== Listed entries
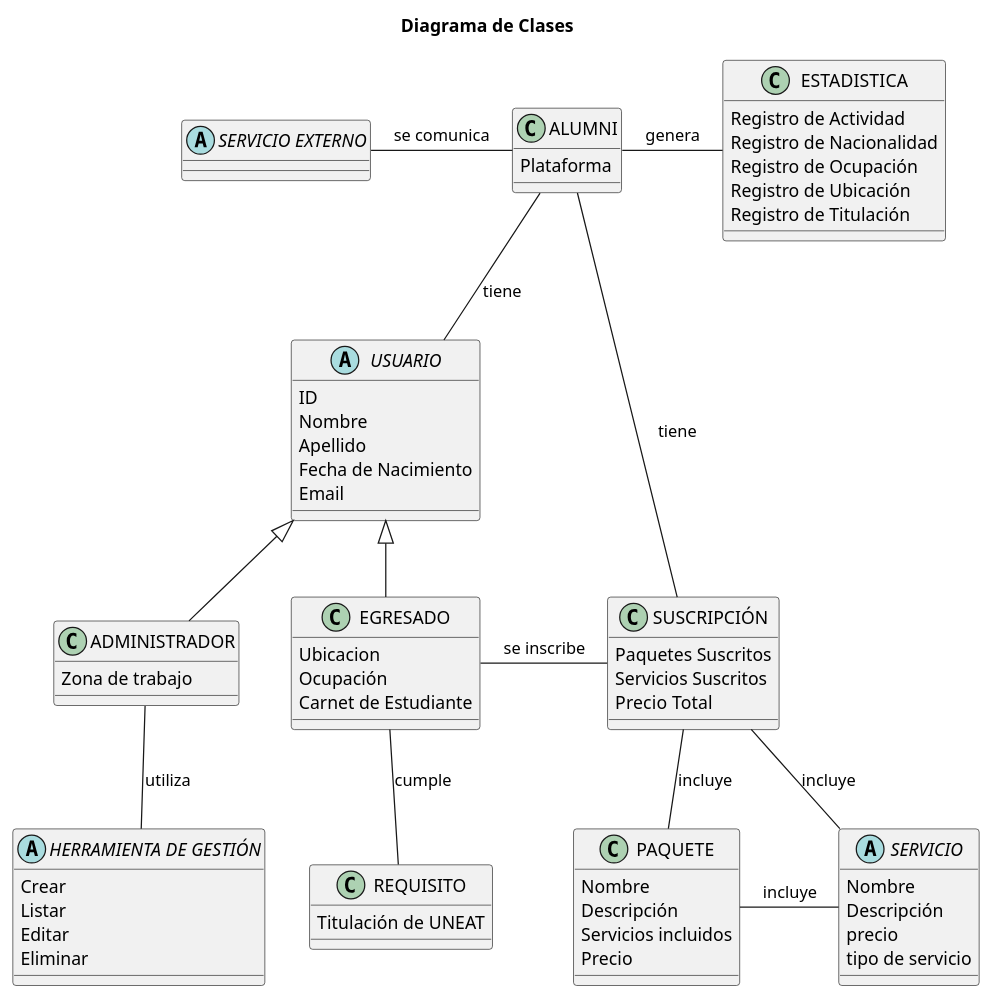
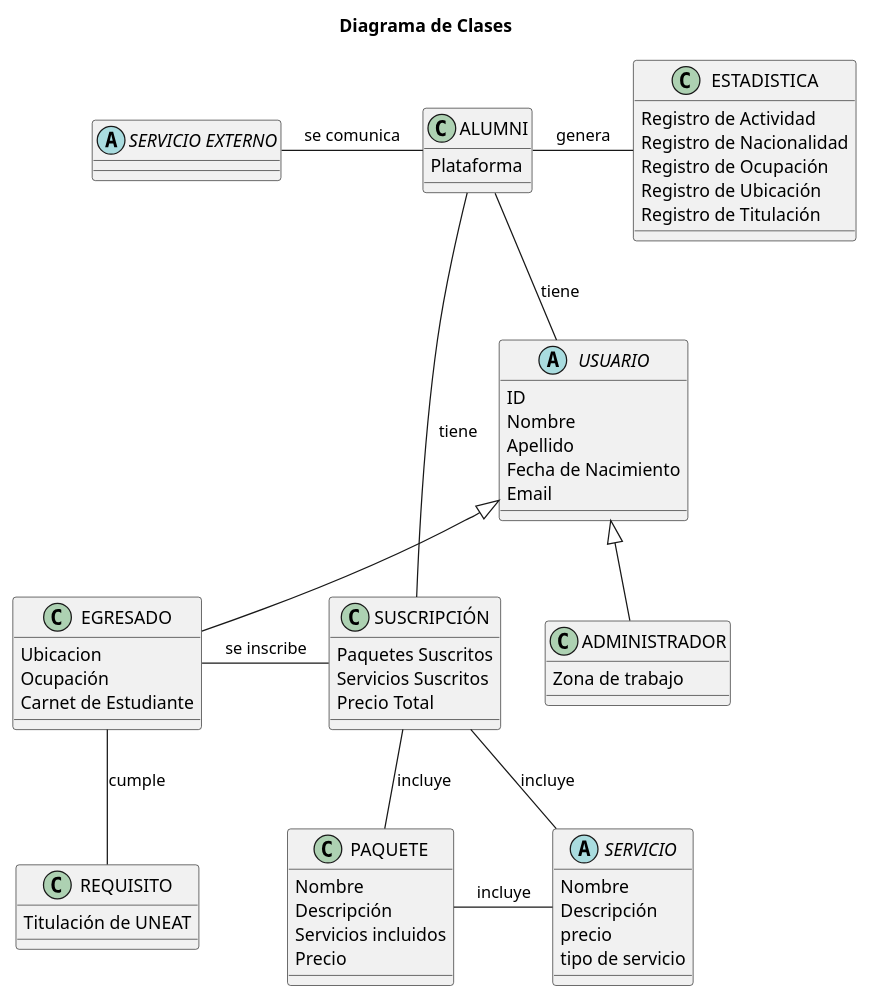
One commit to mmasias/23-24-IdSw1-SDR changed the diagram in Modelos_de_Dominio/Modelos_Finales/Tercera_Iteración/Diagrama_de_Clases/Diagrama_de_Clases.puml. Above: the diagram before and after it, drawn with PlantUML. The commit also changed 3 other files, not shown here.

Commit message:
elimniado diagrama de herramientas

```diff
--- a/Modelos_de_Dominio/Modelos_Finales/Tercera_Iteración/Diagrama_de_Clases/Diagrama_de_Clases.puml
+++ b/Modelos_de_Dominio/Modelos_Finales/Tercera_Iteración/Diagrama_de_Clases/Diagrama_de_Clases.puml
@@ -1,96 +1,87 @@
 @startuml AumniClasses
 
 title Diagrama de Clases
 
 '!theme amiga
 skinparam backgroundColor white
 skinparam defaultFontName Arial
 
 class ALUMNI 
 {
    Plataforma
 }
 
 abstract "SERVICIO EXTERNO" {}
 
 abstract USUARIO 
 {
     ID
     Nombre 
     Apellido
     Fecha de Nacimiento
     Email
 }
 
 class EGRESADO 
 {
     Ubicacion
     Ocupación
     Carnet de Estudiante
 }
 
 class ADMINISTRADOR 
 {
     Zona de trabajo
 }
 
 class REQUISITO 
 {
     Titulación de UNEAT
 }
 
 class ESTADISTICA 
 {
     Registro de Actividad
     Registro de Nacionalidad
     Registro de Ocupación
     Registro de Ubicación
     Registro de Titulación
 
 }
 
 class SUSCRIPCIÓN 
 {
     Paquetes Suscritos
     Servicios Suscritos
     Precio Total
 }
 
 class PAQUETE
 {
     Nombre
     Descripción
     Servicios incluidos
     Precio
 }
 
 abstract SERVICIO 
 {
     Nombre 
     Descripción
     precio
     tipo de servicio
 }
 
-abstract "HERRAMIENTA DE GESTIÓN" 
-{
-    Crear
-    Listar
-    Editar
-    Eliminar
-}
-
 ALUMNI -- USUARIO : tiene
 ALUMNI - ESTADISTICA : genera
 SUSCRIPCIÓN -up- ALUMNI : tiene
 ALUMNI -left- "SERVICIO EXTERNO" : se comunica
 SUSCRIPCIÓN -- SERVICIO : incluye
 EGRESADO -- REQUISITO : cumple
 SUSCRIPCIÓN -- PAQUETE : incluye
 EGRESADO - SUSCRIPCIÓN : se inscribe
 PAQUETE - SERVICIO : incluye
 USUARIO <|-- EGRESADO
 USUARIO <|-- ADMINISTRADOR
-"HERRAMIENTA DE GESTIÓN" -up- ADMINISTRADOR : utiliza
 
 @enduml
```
====
*Work request*.
Only the pictures are to be left out; print everything else in the listing exactly.

*Answer for the task*.
One commit to mmasias/23-24-IdSw1-SDR changed the diagram in Modelos_de_Dominio/Modelos_Finales/Tercera_Iteración/Diagrama_de_Clases/Diagrama_de_Clases.puml. Above: the diagram before and after it, drawn with PlantUML. The commit also changed 3 other files, not shown here.

Commit message:
elimniado diagrama de herramientas

```diff
--- a/Modelos_de_Dominio/Modelos_Finales/Tercera_Iteración/Diagrama_de_Clases/Diagrama_de_Clases.puml
+++ b/Modelos_de_Dominio/Modelos_Finales/Tercera_Iteración/Diagrama_de_Clases/Diagrama_de_Clases.puml
@@ -1,96 +1,87 @@
 @startuml AumniClasses
 
 title Diagrama de Clases
 
 '!theme amiga
 skinparam backgroundColor white
 skinparam defaultFontName Arial
 
 class ALUMNI 
 {
    Plataforma
 }
 
 abstract "SERVICIO EXTERNO" {}
 
 abstract USUARIO 
 {
     ID
     Nombre 
     Apellido
     Fecha de Nacimiento
     Email
 }
 
 class EGRESADO 
 {
     Ubicacion
     Ocupación
     Carnet de Estudiante
 }
 
 class ADMINISTRADOR 
 {
     Zona de trabajo
 }
 
 class REQUISITO 
 {
     Titulación de UNEAT
 }
 
 class ESTADISTICA 
 {
     Registro de Actividad
     Registro de Nacionalidad
     Registro de Ocupación
     Registro de Ubicación
     Registro de Titulación
 
 }
 
 class SUSCRIPCIÓN 
 {
     Paquetes Suscritos
     Servicios Suscritos
     Precio Total
 }
 
 class PAQUETE
 {
     Nombre
     Descripción
     Servicios incluidos
     Precio
 }
 
 abstract SERVICIO 
 {
     Nombre 
     Descripción
     precio
     tipo de servicio
 }
 
-abstract "HERRAMIENTA DE GESTIÓN" 
-{
-    Crear
-    Listar
-    Editar
-    Eliminar
-}
-
 ALUMNI -- USUARIO : tiene
 ALUMNI - ESTADISTICA : genera
 SUSCRIPCIÓN -up- ALUMNI : tiene
 ALUMNI -left- "SERVICIO EXTERNO" : se comunica
 SUSCRIPCIÓN -- SERVICIO : incluye
 EGRESADO -- REQUISITO : cumple
 SUSCRIPCIÓN -- PAQUETE : incluye
 EGRESADO - SUSCRIPCIÓN : se inscribe
 PAQUETE - SERVICIO : incluye
 USUARIO <|-- EGRESADO
 USUARIO <|-- ADMINISTRADOR
-"HERRAMIENTA DE GESTIÓN" -up- ADMINISTRADOR : utiliza
 
 @enduml
```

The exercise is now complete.